We theoretically study the magnetoconductivity of Weyl semimetals with a surface boundary under E||B geometry and demonstrate that the topological surface state plays an essential role in the magnetotransport. In the long-range-disorder limit where the scattering between the two Weyl nodes vanishes, the conductivity diverges in the bulk model (i.e., periodic boundary condition) as usually expected since the direct internode relaxation is absent. In the presence of the surface, however, the internode relaxation always takes place through the mediation by the surface states, and that prevents the conductivity divergence. The magnetic-field dependence becomes also quite different between the two cases, where the conductivity linearly increases in B in the surface boundary case, in contrast to B-independent behavior in the bulk periodic case. This is an interesting example in which the same system exhibits completely different properties in the surface boundary condition and the periodic boundary condition even in the macroscopic size limit.

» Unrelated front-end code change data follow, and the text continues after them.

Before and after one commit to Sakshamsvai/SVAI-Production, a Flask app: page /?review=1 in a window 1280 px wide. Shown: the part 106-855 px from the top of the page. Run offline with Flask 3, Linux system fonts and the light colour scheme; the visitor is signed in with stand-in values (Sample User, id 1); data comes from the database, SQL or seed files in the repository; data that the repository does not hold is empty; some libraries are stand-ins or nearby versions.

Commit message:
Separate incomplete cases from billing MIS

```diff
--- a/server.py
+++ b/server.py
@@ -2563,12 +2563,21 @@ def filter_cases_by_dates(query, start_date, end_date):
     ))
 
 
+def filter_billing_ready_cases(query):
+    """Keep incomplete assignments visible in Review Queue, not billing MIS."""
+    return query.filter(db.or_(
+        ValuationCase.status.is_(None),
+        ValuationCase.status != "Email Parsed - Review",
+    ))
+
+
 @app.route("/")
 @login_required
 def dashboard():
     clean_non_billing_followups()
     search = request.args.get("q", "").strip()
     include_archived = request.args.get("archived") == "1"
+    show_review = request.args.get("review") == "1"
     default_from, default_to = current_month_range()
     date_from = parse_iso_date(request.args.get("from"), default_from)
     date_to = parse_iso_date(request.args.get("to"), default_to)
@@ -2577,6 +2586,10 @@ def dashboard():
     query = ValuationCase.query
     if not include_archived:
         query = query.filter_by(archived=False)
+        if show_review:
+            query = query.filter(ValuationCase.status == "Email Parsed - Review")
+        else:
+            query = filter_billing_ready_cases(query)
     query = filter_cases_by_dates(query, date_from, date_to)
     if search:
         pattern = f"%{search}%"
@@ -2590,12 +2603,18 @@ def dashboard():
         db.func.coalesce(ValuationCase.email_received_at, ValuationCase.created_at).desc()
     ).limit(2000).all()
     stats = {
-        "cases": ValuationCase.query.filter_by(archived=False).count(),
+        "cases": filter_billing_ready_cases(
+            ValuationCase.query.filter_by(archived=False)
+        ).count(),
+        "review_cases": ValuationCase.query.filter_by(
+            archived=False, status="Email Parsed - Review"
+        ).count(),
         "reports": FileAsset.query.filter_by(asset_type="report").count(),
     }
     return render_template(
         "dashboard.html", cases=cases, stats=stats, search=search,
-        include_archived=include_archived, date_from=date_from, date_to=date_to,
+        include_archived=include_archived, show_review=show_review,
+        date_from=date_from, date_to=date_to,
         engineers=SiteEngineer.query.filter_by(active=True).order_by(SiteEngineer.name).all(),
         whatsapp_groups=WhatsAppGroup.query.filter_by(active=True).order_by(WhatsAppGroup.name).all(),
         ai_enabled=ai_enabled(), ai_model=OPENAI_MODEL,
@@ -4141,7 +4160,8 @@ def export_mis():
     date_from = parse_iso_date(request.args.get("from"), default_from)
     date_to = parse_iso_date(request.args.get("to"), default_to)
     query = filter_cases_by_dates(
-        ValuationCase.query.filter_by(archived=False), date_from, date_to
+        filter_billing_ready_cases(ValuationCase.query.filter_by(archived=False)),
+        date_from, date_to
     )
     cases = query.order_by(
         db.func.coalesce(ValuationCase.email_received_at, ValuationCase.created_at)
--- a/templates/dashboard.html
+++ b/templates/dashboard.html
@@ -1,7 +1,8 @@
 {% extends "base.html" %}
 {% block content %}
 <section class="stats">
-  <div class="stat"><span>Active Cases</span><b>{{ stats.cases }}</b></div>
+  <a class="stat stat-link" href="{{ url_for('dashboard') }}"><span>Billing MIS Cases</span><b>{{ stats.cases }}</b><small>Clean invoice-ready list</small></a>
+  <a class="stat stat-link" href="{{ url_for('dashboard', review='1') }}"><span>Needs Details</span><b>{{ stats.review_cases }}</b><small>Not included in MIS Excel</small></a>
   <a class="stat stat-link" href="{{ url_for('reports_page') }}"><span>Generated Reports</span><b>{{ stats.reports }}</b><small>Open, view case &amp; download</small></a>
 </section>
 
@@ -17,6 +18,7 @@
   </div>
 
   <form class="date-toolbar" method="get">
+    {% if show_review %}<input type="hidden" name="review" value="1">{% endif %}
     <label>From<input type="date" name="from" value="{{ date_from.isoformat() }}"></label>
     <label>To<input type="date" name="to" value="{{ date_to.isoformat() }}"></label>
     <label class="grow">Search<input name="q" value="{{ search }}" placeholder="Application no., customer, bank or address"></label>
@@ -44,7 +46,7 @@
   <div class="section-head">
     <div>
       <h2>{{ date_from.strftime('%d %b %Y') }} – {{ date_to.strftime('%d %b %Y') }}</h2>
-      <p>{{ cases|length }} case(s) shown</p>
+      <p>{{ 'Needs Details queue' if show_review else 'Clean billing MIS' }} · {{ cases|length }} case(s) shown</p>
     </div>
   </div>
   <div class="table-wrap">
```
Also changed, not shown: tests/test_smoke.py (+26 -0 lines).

In the short-range regime where the direct intervalley scattering is dominant, the surface states are irrelevant, and the conductivity approaches that of the bulk periodic model.
ASJC Scopus subject areas
- Electronic, Optical and Magnetic Materials
- Condensed Matter Physics